_Work task_
Tally the lines in the listing below that contain "picked" and report the tally alone.

_ _ _ _ _

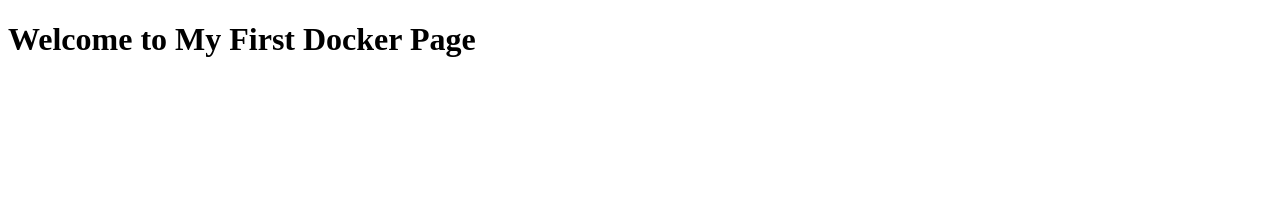
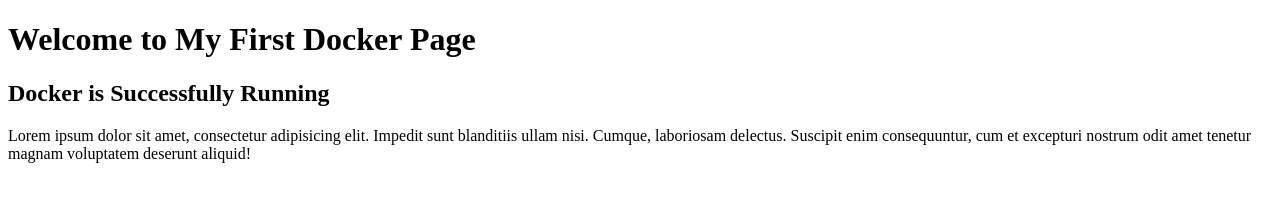
Before and after one commit to njped/docker-image-lab, a website: page index.html in a window 1280 px wide. Drawn offline with Linux system fonts and the light colour scheme.

Commit message:
working on dockerfile to fix the bug of it stopping immedietly after running

```diff
--- a/index.html
+++ b/index.html
@@ -8,5 +8,7 @@
 </head>
 <body>
   <h1>Welcome to My First Docker Page</h1>
+  <h2>Docker is Successfully Running</h2>
+  <p>Lorem ipsum dolor sit amet, consectetur adipisicing elit. Impedit sunt blanditiis ullam nisi. Cumque, laboriosam delectus. Suscipit enim consequuntur, cum et excepturi nostrum odit amet tenetur magnam voluptatem deserunt aliquid!</p>
 </body>
 </html>
--- a/package.json
+++ b/package.json
@@ -3,6 +3,6 @@
     "express": "^4.18.2"
   },
   "scripts": {
-    "start": "node your-script.js"
+    "start": "node server.js"
 }
 }
```
Also changed, not shown: 1 other file.
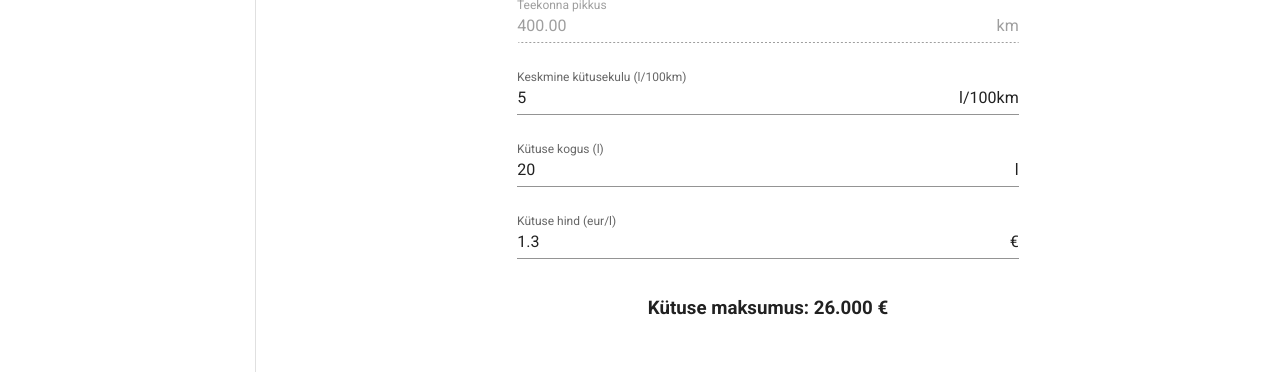
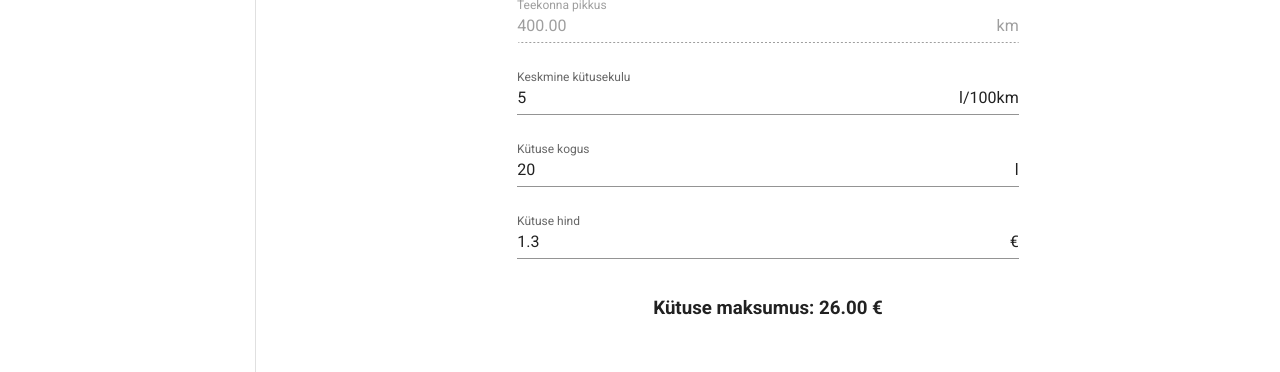
Before and after one commit to IngridJufkin/Calculators, a Vue app: page /fuelcalculator in a window 1280 px wide. Shown: the part 324-696 px from the top of the page. Built offline with nearby package versions, Linux system fonts and the light colour scheme.

Commit message:
removed unnecessary props

```diff
--- a/src/components/FuelCalculator.vue
+++ b/src/components/FuelCalculator.vue
@@ -48,7 +48,6 @@
             <v-text-field
               v-if="picked != 1"
               v-model.number="variablea"
-              :disabled="picked == 1"
               label="Teekonna pikkus"
               hide-details="auto"
               type="number"
@@ -78,8 +77,7 @@
             <v-text-field
               v-if="picked != 2"
               v-model.number="variableb"
-              :disabled="picked == 2"
-              label="Keskmine kütusekulu (l/100km)"
+              label="Keskmine kütusekulu"
               hide-details="auto"
               type="number"
               min="0"
@@ -92,7 +90,7 @@
               v-else
               v-model.number="averageConsumptionResult"
               :disabled="picked == 2"
-              label="Keskmine kütusekulu (l/100km)"
+              label="Keskmine kütusekulu"
               hide-details="auto"
               type="number"
               min="0"
@@ -107,8 +105,7 @@
             <v-text-field
               v-if="picked != 3"
               v-model.number="variablec"
-              :disabled="picked == 3"
-              label="Kütuse kogus (l)"
+              label="Kütuse kogus"
               hide-details="auto"
               type="number"
               min="0"
@@ -121,7 +118,7 @@
               v-else
               v-model.number="fuelAmountResult"
               :disabled="picked == 3"
-              label="Kütuse kogus (l)"
+              label="Kütuse kogus"
               hide-details="auto"
               type="number"
               min="0"
@@ -135,7 +132,7 @@
           <v-row>
             <v-text-field
               v-model.number="fuelPriceInput"
-              label="Kütuse hind (eur/l)"
+              label="Kütuse hind"
               hide-details="auto"
               type="number"
               min="0"
@@ -152,7 +149,7 @@
             <h3 v-if="picked == 3">Kütuse maksumus: {{ fuelCost }} €</h3>
             <h3 v-else>
               Kütuse maksumus:
-              {{ (variablec * fuelPriceInput).toFixed(3) }} €
+              {{ (variablec * fuelPriceInput).toFixed(2) }} €
             </h3>
           </v-col>
         </v-row>
```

_ _ _ _ _

_Solution for this exercise_
9